I stood there worrying. What if they forgot to put our baby on the plane? What if they lost our adoption papers and won’t let us take her? Somebody has to be the last name called. It’ll probably be us.
The guy with the clipboard called out, “Hicks!”
That particular white flannel bundle was my baby sister!
I don’t know what came over me in that instant. Something took charge of my feet. Something filled my heart with a sense of … what? … confidence? Authority? I didn’t ask if it was okay, I didn’t even look back at where Mom and Dad were making their way through the crowd. Suddenly I was as tall as I needed to be. I plowed through that landscape of grownup shoulders and earlobes and held out my arms.
“She’s ours,” I told the nurse.
All those grownups behind me chuckled and nudged each other, as if to say, “Isn’t that cute?” But I didn’t care.
The nurse handed me that bundle, and I can still feel the memory of my baby sister coming to rest in the crook of my elbow – solid, safe. In that moment I felt rooted and steady. No way would I fall or drop or break this baby.

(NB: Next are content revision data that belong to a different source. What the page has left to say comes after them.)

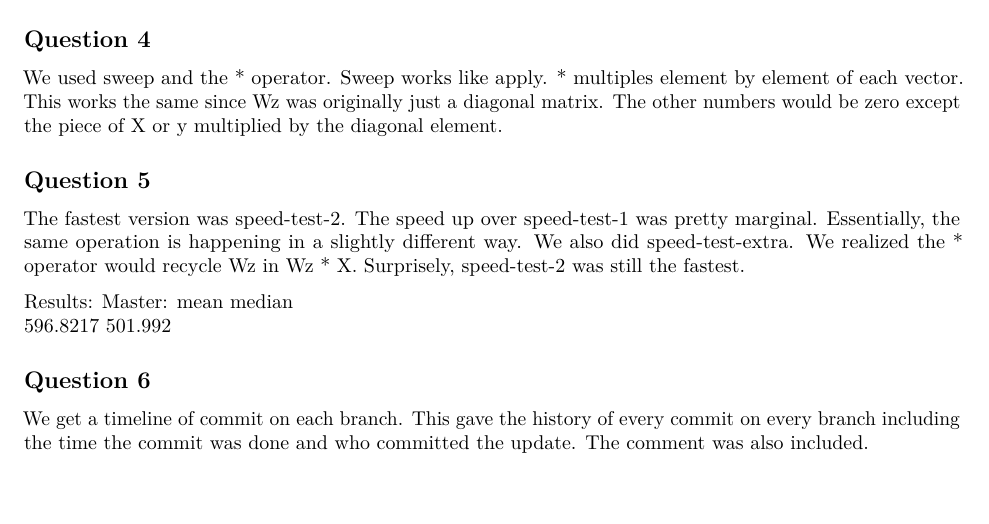
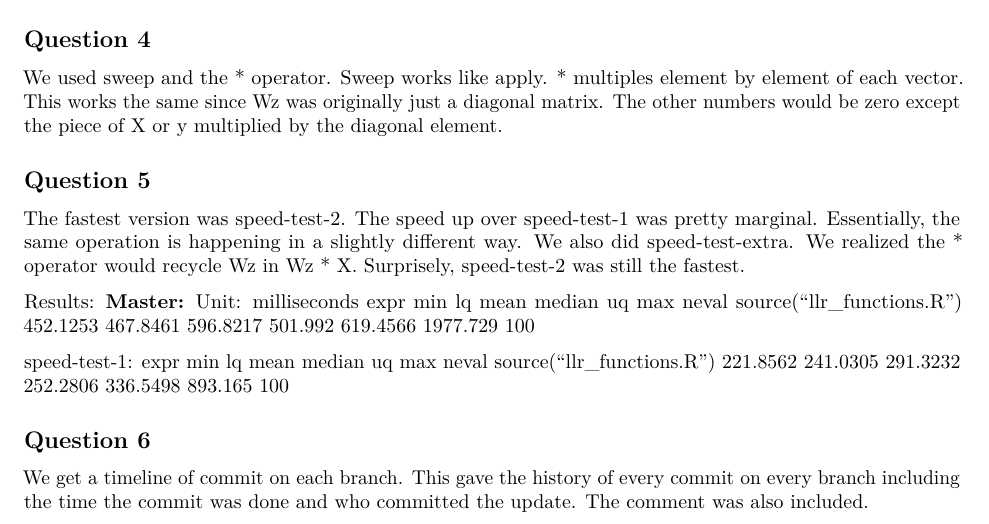
Before and after one commit to coreymaxedon/hw5, an R Markdown document (hw5.Rmd): part of the page, cut so that both start at the same text, the shorter picture padded with empty space. Rendered offline with R 4.5, knitr and Pandoc, then LaTeX, with nearby package versions.

Commit message:
added speed-test-2 benchmark

```diff
--- a/hw5.Rmd
+++ b/hw5.Rmd
@@ -36,9 +36,15 @@ We used sweep and the * operator. Sweep works like apply. * multiples element by
 The fastest version was speed-test-2. The speed up over speed-test-1 was pretty marginal. Essentially, the same operation is happening in a slightly different way. We also did speed-test-extra. We realized the * operator would recycle Wz in Wz * X. Surprisely, speed-test-2 was still the fastest.
 
 Results:
-Master:
-    mean  median
-596.8217 501.992
+**Master:**
+Unit: milliseconds
+                     expr      min       lq     mean  median       uq      max neval
+source("llr_functions.R") 452.1253 467.8461 596.8217 501.992 619.4566 1977.729   100
+
+speed-test-1:
+                     expr      min       lq     mean   median       uq     max neval
+source("llr_functions.R") 221.8562 241.0305 291.3232 252.2806 336.5498 893.165   100
+
 
 
 
```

I lifted the blanket from her face, and there she lay, sleeping through all this excitement. Tiny, skinny, still a little bit scabby from the chicken pox. I remembered Raggedy Ann, after three months in a snow drift… My Ginny Doll after I ruined her hair… How cold and miserable it felt when Betsy Wetsy peed on me, and how awful Tiny Tears smelled after the milk fiasco…
And I thought, This is not a pretty baby. And she smells funny. She’s going to pee on me, sometime. And spit up. It’s what babies do.
Mom and Dad and Mary were gathered close now. I looked up at them and said, “Look! She’s perfect!”